Hurricane Dorian, now a still-dangerous Category 2 storm, finally left the Bahamas on Tuesday after nearly two days hovering over two islands in particular, Abaco Island and Grand Bahama, as a Category 5 monster, the strongest storm ever recorded in the Bahamas. Seven people have been confirmed dead from Dorian and the death toll is expected to rise. "It looks completely flattened," Lawson Bates, a staffer for the nonprofit MediCorps, told The Associated Press after flying over Abaco Island. "There's boats way inland that are flipped over. It's total devastation."
"It's total devastation.

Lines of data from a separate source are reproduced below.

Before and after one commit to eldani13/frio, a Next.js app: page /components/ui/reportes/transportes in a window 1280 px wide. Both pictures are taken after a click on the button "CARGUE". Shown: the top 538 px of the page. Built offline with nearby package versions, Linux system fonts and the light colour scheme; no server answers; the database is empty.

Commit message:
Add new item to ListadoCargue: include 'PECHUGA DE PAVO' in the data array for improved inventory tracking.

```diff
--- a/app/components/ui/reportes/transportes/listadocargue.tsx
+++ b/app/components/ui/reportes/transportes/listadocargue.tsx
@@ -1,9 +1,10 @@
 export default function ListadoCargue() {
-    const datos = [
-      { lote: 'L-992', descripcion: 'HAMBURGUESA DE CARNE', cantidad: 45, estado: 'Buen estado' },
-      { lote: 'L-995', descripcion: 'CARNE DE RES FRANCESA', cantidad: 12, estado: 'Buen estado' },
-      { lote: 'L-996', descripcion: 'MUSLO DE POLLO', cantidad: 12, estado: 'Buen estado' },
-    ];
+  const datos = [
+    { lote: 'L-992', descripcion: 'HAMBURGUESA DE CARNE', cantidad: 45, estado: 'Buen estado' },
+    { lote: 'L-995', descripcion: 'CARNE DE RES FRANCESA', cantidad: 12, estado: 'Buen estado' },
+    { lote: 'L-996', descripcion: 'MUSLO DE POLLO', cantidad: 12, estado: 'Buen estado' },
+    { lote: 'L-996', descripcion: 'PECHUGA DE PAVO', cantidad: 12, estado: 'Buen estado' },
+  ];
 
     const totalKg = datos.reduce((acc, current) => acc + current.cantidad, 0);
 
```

It's decimated. Apocalyptic," Lia Head-Rigby, with a local hurricane relief organization, told AP. "It's not rebuilding something that was there; we have to start again." Bahamas Prime Minister Hubert Minnis called Dorian "one of the greatest national crises in our country's history." ABC News outlined the contours of the destruction on Tuesday night.

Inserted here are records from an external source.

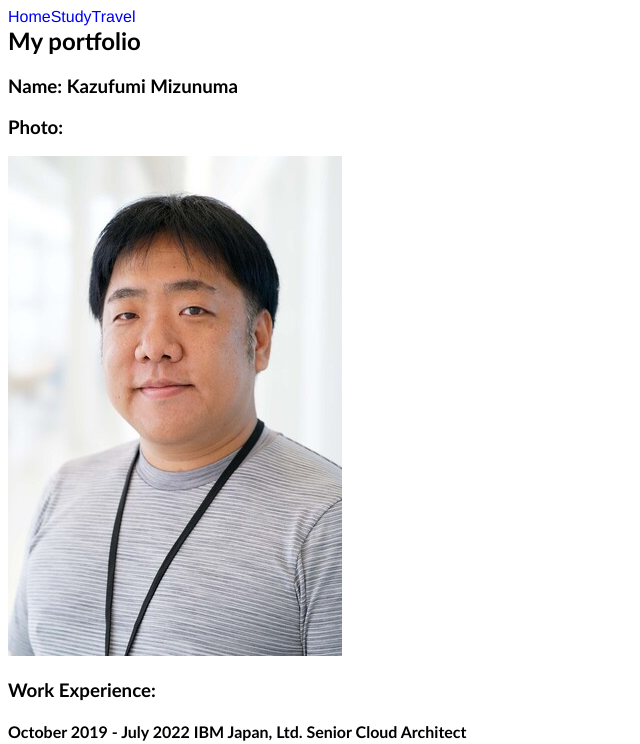
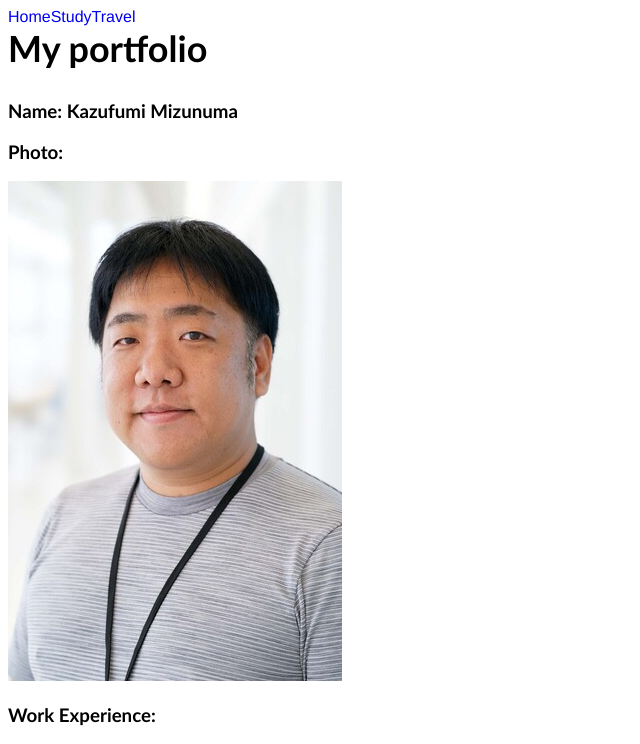
Before and after one commit to kzfmmznm/idx519-01-spring2023-projects-project2, a plain HTML site: page index.html in a window 1280 px wide. Shown: the top 744 px of the page, without its empty margins (0-640 px from the left). Drawn offline with Linux system fonts and the light colour scheme.

Commit message:
Modify: Change h1 font-size to bigger one
Change h1 font-size to bigger one

```diff
--- a/style.css
+++ b/style.css
@@ -16,6 +16,10 @@ h1,
 h2,
 h3 {
   font-weight: bold;
+}
+
+h1 {
+  font-size: 36px;
 }
 
 nav > ul {
```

By the numbers, about 45 percent of the homes on Abaco and Grand Bahama, or more than 13,000 houses, were severely damaged or destroyed, Red Cross spokesman Matthew Cochrane estimated. More than 60,000 people on those islands will need food and clean drinking water, United Nations and Red Cross officials said. Combined, the two islands have a population of about 70,000. New Providence, the most populous island in the Bahamas with more than 250,000 people, and the capital, Nassau, were largely spared.
NBC News provided some images of the storm-wrecked island without sound.
It seems like every year brings new terrible records in the annals of Atlantic hurricanes, and Dorian is strongest storm ever to hit land in the Atlantic, tied with a 1935 hurricane that hit Florida's Gulf Coast. The Bahamas sapped most of Dorian's wrath, but flooding and heavy winds are still expected from Florida through North Carolina.